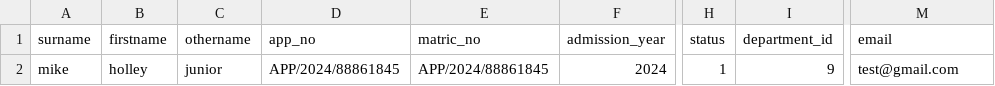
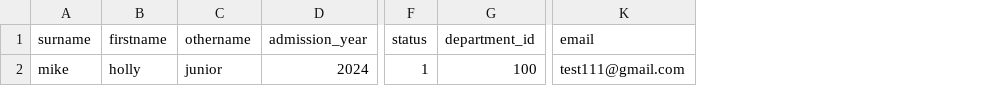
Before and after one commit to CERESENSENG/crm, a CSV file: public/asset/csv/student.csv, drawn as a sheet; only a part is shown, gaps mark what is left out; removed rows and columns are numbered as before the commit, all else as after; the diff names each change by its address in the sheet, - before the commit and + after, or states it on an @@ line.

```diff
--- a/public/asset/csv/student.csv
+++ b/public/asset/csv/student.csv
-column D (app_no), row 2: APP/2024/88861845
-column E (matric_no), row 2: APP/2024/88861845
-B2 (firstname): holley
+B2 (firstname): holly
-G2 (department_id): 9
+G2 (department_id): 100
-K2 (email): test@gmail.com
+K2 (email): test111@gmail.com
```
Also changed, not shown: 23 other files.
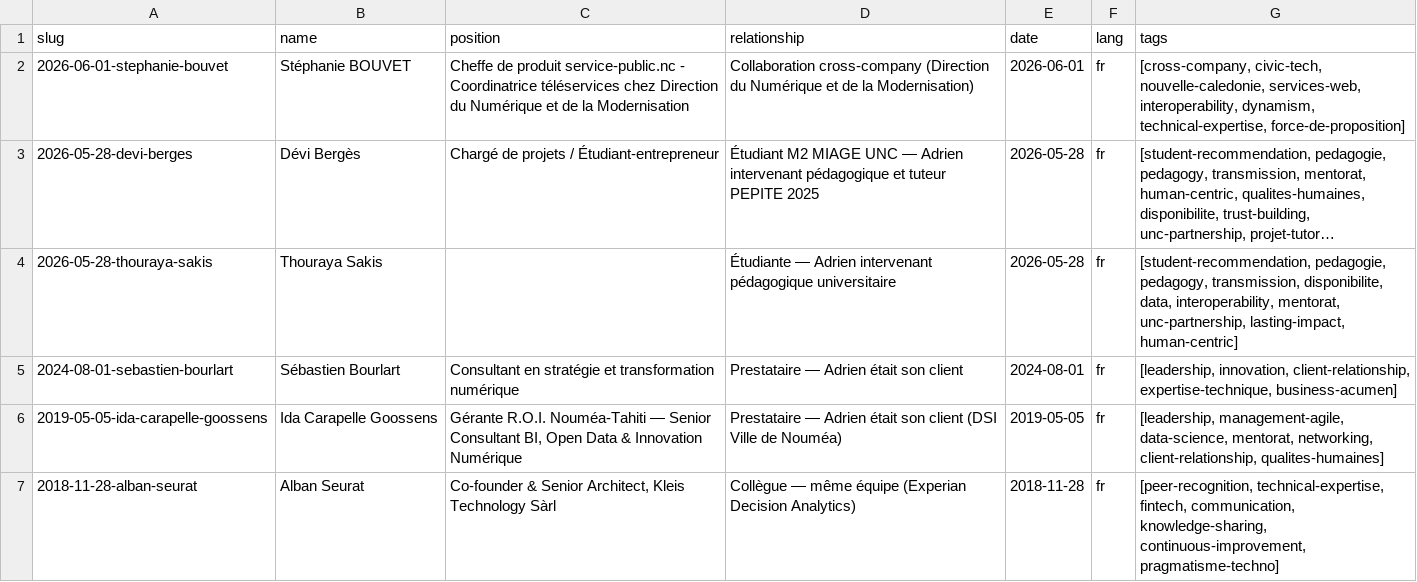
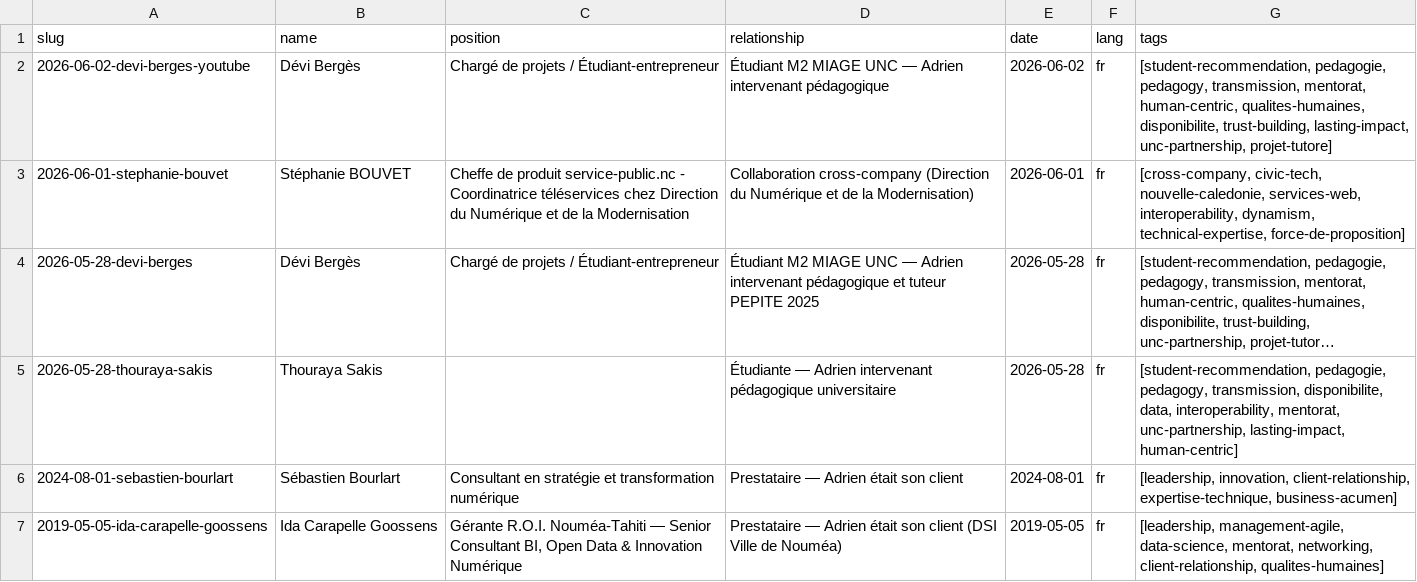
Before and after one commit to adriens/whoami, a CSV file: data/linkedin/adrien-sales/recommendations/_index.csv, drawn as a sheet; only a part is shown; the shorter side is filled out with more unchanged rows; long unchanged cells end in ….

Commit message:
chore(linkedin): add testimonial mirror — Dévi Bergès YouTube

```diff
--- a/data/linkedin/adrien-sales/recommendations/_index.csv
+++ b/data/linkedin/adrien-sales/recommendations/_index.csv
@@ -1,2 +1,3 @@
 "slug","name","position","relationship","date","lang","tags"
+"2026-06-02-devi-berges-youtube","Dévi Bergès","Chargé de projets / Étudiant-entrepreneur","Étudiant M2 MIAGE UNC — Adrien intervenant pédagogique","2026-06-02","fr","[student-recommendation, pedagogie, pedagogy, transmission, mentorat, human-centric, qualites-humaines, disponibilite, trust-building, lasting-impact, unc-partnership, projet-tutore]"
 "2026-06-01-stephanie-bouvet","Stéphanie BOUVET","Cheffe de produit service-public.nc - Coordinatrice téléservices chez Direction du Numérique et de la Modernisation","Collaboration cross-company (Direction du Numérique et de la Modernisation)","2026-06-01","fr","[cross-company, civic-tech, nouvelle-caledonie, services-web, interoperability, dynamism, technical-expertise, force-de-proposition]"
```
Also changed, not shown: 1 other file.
::::
__Required action__:
Would you please give the number of lines in the data above that contain the string "Also"? Reply with that number only.

__Result of this task__:
2